South Africa and Ethiopia are both experiencing healthy growth despite the protests, while Zimbabwe is tanking. Excluding Zim’s recent plunge, all three countries were performing very much like the U.S. over the last 4-5 years: modest but steady growth and improved employment. So what’s going on?
Let’s examine their individual situations, first.
Zimbabwe protests are nothing new. They have continued virtually unabated for ten years, although not at the crisis levels of the last several months. But until recently it’s been mostly political protest, anger with the aging dictator, Robert Mugabe, and his refusal to broaden the government to include opposition politicians.
Last year the country’s always poor economy started to collapse. Protests widened over taxes and tariffs, something rather arcane to a street protest. It all then blew apart when the government announced it was abandoning the U.S. dollar as its currency and would begin printing its own money, again.
This is insanity and every half-educated Zimbabwean knows it. It was what sparked the most violent protests the country has seen that continue now nearly every day.
In Ethiopia the majority tribes have long been ruled by the minority Tigrean tribe in a dynamic not dissimilar to the Watutsis overlording the Hutus in Rwanda.

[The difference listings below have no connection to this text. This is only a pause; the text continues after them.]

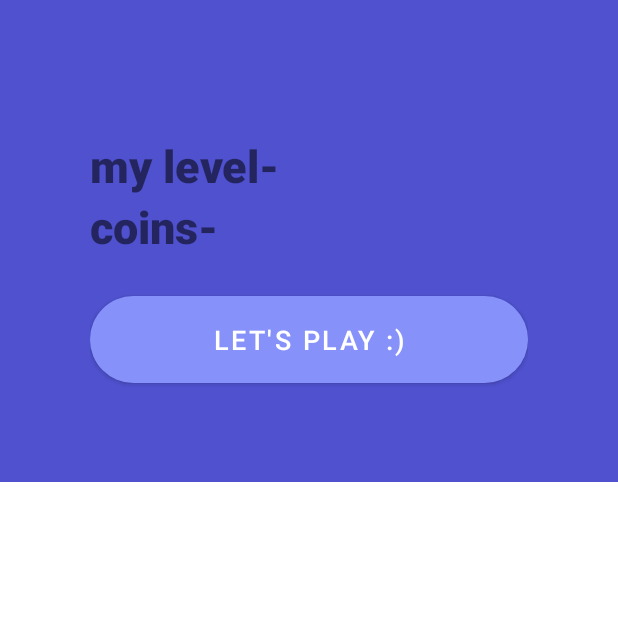
After one commit to SO1180/yahelli1, an Android app: the fragment MyProfileFragment shown on its own in the app's theme, on a phone screen of 412 x 824 dp, the top half of it. The commit adds this screen. Run offline under Robolectric (Android 15) with nearby library versions, the phone set to English and light mode, and no system bars.

Commit message:
you're on strike, continue working on profile part.

```diff
--- /dev/null
+++ b/app/src/main/java/com/example/myapplication/MyProfileFragment.java
@@ -0,0 +1,29 @@
+package com.example.myapplication;
+
+import android.os.Bundle;
+
+import androidx.annotation.NonNull;
+import androidx.annotation.Nullable;
+import androidx.fragment.app.Fragment;
+
+import android.view.LayoutInflater;
+import android.view.View;
+import android.view.ViewGroup;
+
+public class MyProfileFragment extends Fragment {
+
+    private View view;
+
+    @Override
+    public View onCreateView(LayoutInflater inflater, ViewGroup container,
+                             Bundle savedInstanceState) {
+        // Inflate the layout for this fragment
+        view = inflater.inflate(R.layout.fragment_my_profile, container, false);
+        return view;
+    }
+
+    @Override
+    public void onViewCreated(@NonNull View view, @Nullable Bundle savedInstanceState) {
+        super.onViewCreated(view, savedInstanceState);
+    }
+}
--- /dev/null
+++ b/app/src/main/res/layout/fragment_my_profile.xml
@@ -0,0 +1,58 @@
+<?xml version="1.0" encoding="utf-8"?>
+<FrameLayout
+    xmlns:android="http://schemas.android.com/apk/res/android"
+    xmlns:app="http://schemas.android.com/apk/res-auto"
+    xmlns:tools="http://schemas.android.com/tools"
+    android:layout_width="match_parent"
+    android:layout_height="match_parent"
+    android:orientation="vertical"
+    tools:context=".MyProfileFragment">
+
+    <LinearLayout
+        android:layout_width="match_parent"
+        android:layout_height="wrap_content"
+        android:orientation="vertical"
+        android:background="#FA4C4ECF">
+
+        <LinearLayout
+            android:layout_width="match_parent"
+            android:layout_height="wrap_content"
+            android:orientation="vertical"
+            android:layout_marginTop="30dp"
+            android:padding="60dp">
+
+            <TextView
+                android:layout_width="match_parent"
+                android:layout_height="match_parent"
+                android:text="my level-"
+                android:textSize="30dp"
+                app:fontFamily="sans-serif-black" />
+
+            <TextView
+                android:layout_width="match_parent"
+                android:layout_height="match_parent"
+                android:text="coins-"
+                android:textSize="30dp"
+                app:fontFamily="sans-serif-black" />
+
+
+            <Button
+                android:layout_width="match_parent"
+                android:layout_height="70dp"
+                android:layout_gravity="center"
+                android:id="@+id/game_buttom"
+                android:layout_marginTop="20dp"
+                android:textSize="18sp"
+                android:text="Let's play :)"
+                app:cornerRadius="30dp"/>
+
+        </LinearLayout>
+
+
+        // todo להוסיף את הדמות על המסך באמצע
+
+// todo להוסיף כוכבים ולבדוק אם אפשר למלא כל פעם כשהם חמישה או כל פעם להוסיף אחד ממולא
+
+    </LinearLayout>
+
+</FrameLayout>
```
Also changed, not shown: app/src/main/AndroidManifest.xml (+9 -4 lines), app/src/main/java/com/example/myapplication/FinancialMeansFragment.java (added, +29 -0 lines), app/src/main/java/com/example/myapplication/LoginTabFragment.java (+39 -2 lines), app/src/main/java/com/example/myapplication/ProfileActivity.java (added, +57 -0 lines), app/src/main/java/com/example/myapplication/SignupTabFragment.java (+24 -2 lines), app/src/main/java/com/example/myapplication/ViewPagerAdapterProfile.java (added, +24 -0 lines), app/src/main/res/layout/fragment_financial_means.xml (added, +14 -0 lines), app/src/main/res/layout/profile_activity.xml (added, +55 -0 lines), app/src/main/res/drawable-v24/starsicon.png (added).
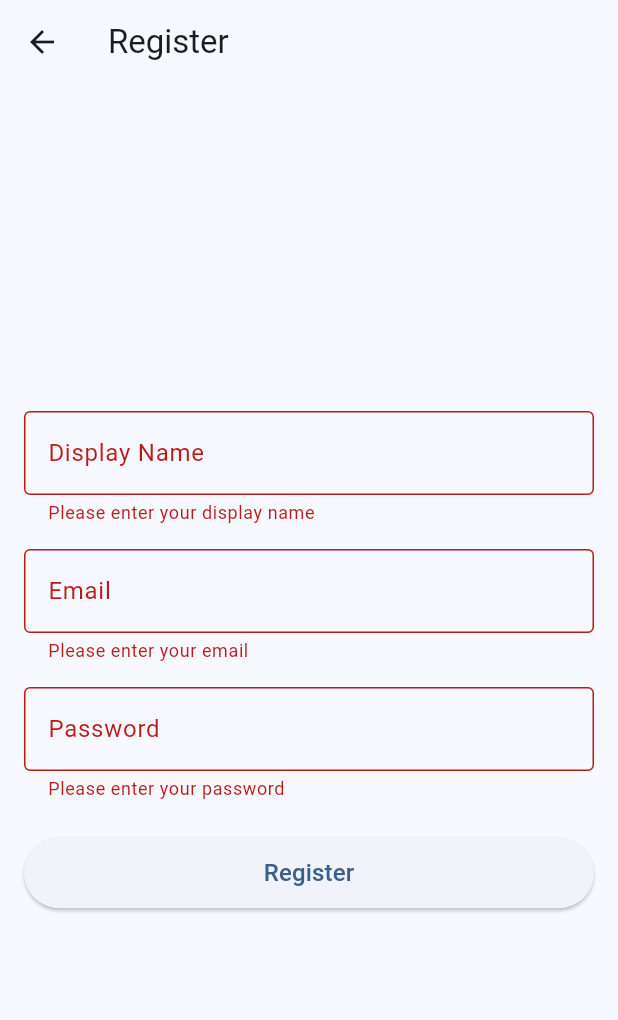
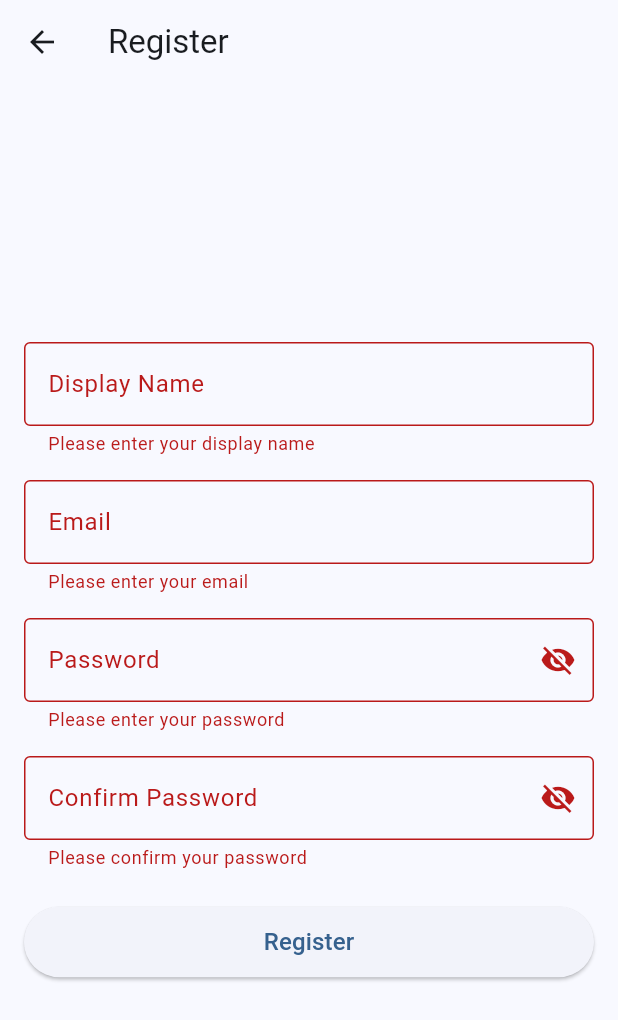
Before and after one commit to imahsanali01/flyer_chat, a Flutter app: the RegisterScreen screen opened directly, after a tap on "Register", on a phone screen of 412 x 824 dp. Shown: the top 1020 px of the screen. Run offline on Flutter 3.47's test engine with Material 3 defaults, Android fonts, the phone set to English and light mode, and no system bars; our stand-ins replace audioplayers, cached_network_image, chewie, cloud_firestore, device_info_plus, emoji_picker_flutter and 14 more; missing offline and left inert: agora_rtc_engine, video_compress, video_thumbnail; accounts and stored records are empty.

Commit message:
confirm pass & pwd strength enhanment

```diff
--- a/lib/src/views/auth/register_screen.dart
+++ b/lib/src/views/auth/register_screen.dart
@@ -13,13 +13,42 @@ class _RegisterScreenState extends State<RegisterScreen> {
   final _formKey = GlobalKey<FormState>();
   final _emailController = TextEditingController();
   final _passwordController = TextEditingController();
+  final _confirmPasswordController = TextEditingController();
   final _displayNameController = TextEditingController();
   bool _isLoading = false;
+  bool _showPassword = false;
+  bool _showConfirmPassword = false;
+  String _passwordStrengthLabel = '';
+  Color _passwordStrengthColor = Colors.grey;
+
+  void _updatePasswordStrength(String password) {
+    int score = 0;
+    if (password.length >= 6) score++;
+    if (password.length >= 10) score++;
+    if (RegExp(r'[A-Z]').hasMatch(password)) score++;
+    if (RegExp(r'[0-9]').hasMatch(password)) score++;
+    if (RegExp(r'[!@#\$&*~_\-]').hasMatch(password)) score++;
+
+    if (score <= 1) {
+      _passwordStrengthLabel = 'Weak';
+      _passwordStrengthColor = Colors.red;
+    } else if (score == 2 || score == 3) {
+      _passwordStrengthLabel = 'Medium';
+      _passwordStrengthColor = Colors.orange;
+    } else if (score >= 4) {
+      _passwordStrengthLabel = 'Strong';
+      _passwordStrengthColor = Colors.green;
+    } else {
+      _passwordStrengthLabel = '';
+      _passwordStrengthColor = Colors.grey;
+    }
+  }
 
   @override
   void dispose() {
     _emailController.dispose();
     _passwordController.dispose();
+    _confirmPasswordController.dispose();
     _displayNameController.dispose();
     super.dispose();
   }
@@ -99,17 +128,95 @@ class _RegisterScreenState extends State<RegisterScreen> {
                 const SizedBox(height: 16),
                 TextFormField(
                   controller: _passwordController,
-                  obscureText: true,
+                  obscureText: !_showPassword,
                   decoration: const InputDecoration(
                     labelText: 'Password',
                     border: OutlineInputBorder(),
+                  ).copyWith(
+                    suffixIcon: IconButton(
+                      icon: Icon(_showPassword ? Icons.visibility : Icons.visibility_off),
+                      onPressed: () {
+                        setState(() => _showPassword = !_showPassword);
+                      },
+                    ),
                   ),
+                  onChanged: (value) {
+                    setState(() {
+                      _updatePasswordStrength(value);
+                    });
+                  },
                   validator: (value) {
                     if (value == null || value.isEmpty) {
                       return 'Please enter your password';
                     }
                     if (value.length < 6) {
                       return 'Password must be at least 6 characters';
+                    }
+                    return null;
+                  },
+                ),
+                if (_passwordController.text.isNotEmpty)
+                  Padding(
+                    padding: const EdgeInsets.only(top: 8.0, bottom: 4.0),
+                    child: Row(
+                      children: [
+                        Expanded(
+                          child: Container(
+                            height: 6,
+                            decoration: BoxDecoration(
+                              color: _passwordStrengthColor.withOpacity(0.3),
+                              borderRadius: BorderRadius.circular(4),
+                            ),
+                            child: FractionallySizedBox(
+                              alignment: Alignment.centerLeft,
+                              widthFactor: _passwordStrengthLabel == 'Weak'
+                                  ? 0.33
+                                  : _passwordStrengthLabel == 'Medium'
+                                      ? 0.66
+                                      : _passwordStrengthLabel == 'Strong'
+                                          ? 1.0
+                                          : 0.0,
+                              child: Container(
+                                decoration: BoxDecoration(
+                                  color: _passwordStrengthColor,
+                                  borderRadius: BorderRadius.circular(4),
+                                ),
+                              ),
+                            ),
+                          ),
+                        ),
+                        const SizedBox(width: 12),
+                        Text(
+                          _passwordStrengthLabel,
+                          style: TextStyle(
+                            color: _passwordStrengthColor,
+                            fontWeight: FontWeight.bold,
+                          ),
+                        ),
+                      ],
+                    ),
+                  ),
+                const SizedBox(height: 16),
+                TextFormField(
+                  controller: _confirmPasswordController,
+                  obscureText: !_showConfirmPassword,
+                  decoration: const InputDecoration(
+                    labelText: 'Confirm Password',
+                    border: OutlineInputBorder(),
+                  ).copyWith(
+                    suffixIcon: IconButton(
+                      icon: Icon(_showConfirmPassword ? Icons.visibility : Icons.visibility_off),
+                      onPressed: () {
+                        setState(() => _showConfirmPassword = !_showConfirmPassword);
+                      },
+                    ),
+                  ),
+                  validator: (value) {
+                    if (value == null || value.isEmpty) {
+                      return 'Please confirm your password';
+                    }
+                    if (value != _passwordController.text) {
+                      return 'Passwords do not match';
                     }
                     return null;
                   },
```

Like Rwanda, the country’s economic statistics look very good, out performing most of the rest of Africa.
Until this year. The current regime has been in power for more than a decade and so will logically take the blame for the economic downturn. The government’s response has been to exercise even further control of the market and the break point came recently when the government announced it was confiscating smaller farms in order to consolidate them as larger, state-controlled businesses.

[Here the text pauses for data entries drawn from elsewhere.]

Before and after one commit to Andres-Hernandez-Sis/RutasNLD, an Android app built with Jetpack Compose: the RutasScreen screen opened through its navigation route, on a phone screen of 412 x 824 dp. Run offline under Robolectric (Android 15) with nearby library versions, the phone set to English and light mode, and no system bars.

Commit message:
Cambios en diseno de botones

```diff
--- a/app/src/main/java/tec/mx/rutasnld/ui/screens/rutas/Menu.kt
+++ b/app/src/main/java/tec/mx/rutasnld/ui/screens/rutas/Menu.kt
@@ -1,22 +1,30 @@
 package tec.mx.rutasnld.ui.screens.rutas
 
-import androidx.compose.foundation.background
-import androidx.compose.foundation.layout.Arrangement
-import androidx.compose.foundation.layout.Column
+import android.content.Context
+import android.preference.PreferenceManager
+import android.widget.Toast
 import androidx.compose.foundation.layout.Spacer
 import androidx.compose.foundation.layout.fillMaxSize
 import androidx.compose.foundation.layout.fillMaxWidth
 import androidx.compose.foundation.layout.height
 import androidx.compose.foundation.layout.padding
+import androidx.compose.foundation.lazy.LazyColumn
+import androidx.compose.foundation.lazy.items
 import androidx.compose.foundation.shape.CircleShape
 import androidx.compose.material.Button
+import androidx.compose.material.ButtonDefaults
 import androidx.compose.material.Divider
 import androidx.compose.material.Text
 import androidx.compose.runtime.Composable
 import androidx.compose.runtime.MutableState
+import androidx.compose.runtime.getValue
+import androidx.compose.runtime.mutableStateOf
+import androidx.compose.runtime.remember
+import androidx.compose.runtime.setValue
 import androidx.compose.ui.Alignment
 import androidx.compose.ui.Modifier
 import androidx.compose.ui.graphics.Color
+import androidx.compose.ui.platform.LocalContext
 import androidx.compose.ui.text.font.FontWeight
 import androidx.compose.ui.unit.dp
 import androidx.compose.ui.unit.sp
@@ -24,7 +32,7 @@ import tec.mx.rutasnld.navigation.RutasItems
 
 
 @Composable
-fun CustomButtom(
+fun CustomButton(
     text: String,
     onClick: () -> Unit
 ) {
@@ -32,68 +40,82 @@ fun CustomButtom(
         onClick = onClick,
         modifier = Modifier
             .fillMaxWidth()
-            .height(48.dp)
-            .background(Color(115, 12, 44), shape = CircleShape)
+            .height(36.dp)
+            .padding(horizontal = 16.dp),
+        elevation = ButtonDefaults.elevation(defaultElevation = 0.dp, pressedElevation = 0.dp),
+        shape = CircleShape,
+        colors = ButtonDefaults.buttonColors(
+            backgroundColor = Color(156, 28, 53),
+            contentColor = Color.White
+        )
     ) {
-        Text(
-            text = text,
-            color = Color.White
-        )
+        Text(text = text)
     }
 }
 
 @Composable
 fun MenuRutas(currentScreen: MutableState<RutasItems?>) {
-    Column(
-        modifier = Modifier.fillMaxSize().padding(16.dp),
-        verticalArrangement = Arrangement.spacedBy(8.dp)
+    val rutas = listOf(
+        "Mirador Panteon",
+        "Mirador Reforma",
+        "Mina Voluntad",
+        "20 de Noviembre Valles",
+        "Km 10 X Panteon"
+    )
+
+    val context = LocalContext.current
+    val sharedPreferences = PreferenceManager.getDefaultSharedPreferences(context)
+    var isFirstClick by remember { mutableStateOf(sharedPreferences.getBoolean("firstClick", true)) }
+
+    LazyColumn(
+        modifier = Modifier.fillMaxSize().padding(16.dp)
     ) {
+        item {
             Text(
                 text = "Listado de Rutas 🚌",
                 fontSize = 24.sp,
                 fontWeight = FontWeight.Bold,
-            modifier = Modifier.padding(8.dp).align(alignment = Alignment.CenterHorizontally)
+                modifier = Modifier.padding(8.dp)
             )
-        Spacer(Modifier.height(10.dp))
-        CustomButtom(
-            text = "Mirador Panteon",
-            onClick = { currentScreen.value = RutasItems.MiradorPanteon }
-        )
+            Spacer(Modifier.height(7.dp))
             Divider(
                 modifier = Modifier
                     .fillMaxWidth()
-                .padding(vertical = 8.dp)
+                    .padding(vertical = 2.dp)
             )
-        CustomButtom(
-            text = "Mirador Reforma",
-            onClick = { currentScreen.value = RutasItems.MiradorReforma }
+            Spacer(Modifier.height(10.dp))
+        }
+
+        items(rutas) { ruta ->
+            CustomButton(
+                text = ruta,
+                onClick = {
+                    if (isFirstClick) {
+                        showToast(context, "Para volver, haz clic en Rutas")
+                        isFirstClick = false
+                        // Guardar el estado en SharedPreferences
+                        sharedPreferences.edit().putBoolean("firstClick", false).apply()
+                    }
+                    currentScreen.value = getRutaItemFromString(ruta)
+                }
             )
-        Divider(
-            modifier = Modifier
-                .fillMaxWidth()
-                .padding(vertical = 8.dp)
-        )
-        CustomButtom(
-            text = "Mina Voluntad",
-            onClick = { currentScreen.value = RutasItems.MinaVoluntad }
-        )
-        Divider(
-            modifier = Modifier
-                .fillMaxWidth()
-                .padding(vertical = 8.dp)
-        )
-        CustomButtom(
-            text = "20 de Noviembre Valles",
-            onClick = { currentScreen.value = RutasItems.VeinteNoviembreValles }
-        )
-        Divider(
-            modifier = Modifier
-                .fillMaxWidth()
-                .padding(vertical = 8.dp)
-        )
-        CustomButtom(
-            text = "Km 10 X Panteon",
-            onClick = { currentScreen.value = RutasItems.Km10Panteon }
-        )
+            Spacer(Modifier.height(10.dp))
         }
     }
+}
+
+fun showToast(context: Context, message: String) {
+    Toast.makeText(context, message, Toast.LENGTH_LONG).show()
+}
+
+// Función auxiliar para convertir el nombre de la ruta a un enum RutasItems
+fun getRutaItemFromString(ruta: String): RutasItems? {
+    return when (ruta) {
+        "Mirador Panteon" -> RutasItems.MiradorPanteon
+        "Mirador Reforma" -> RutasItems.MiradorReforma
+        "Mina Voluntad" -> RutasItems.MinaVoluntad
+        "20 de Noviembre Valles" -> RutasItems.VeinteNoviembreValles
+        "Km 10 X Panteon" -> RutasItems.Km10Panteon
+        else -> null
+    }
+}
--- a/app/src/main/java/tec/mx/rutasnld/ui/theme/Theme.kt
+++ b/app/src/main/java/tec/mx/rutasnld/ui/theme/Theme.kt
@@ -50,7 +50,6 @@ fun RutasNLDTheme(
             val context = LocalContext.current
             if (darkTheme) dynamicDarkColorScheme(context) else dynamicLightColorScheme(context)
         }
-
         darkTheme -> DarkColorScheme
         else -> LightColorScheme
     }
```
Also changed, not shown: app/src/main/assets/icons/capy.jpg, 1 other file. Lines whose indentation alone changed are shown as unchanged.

South Africa’s student protests have now gone on for more than a year. Some major universities have been closed almost that entire time. The initial issue remains central: school fees are too high, but that central issue has grown into a more ambitious one that all higher education be free.
South Africa is the continent’s second largest economy after Nigeria, and like Nigeria is suffering from falling prices for natural resources. (In Nigeria’s case that’s oil; in South Africa’s it’s coal, gold and other minerals.)
It’s the economy, stupid.
That phrase so prevalent during political campaigns rings truer than ever in Africa, today. Each of the three countries today face political instability really and simply because their economies are not doing well enough. Very similar stories could be told about a score of other African countries as well.
Moralists may feel enchanted that bad economies highlight all the worst policies of existing societies, and that’s true. Zimbabwe should get rid of Mugabe. Ethiopia should grant greater liberties to the Oromo and Amharic. South Africa should move much more swiftly in resolving the student debt issue.
But even if all those central issues were somehow resolved well enough to satisfy the protestors, it wouldn’t stop the political turbulence. No better example of this exists than the South African student protests, because their initial demand to lower fees was accepted by the government rather quickly and expeditiously almost a year ago.
Then, suddenly, it wasn’t enough. That would now be likely true if Mugabe died and the Oromo got true democratic representation.
The problem is deeper and these are but the symptoms. Aspirin doesn’t cure the flu.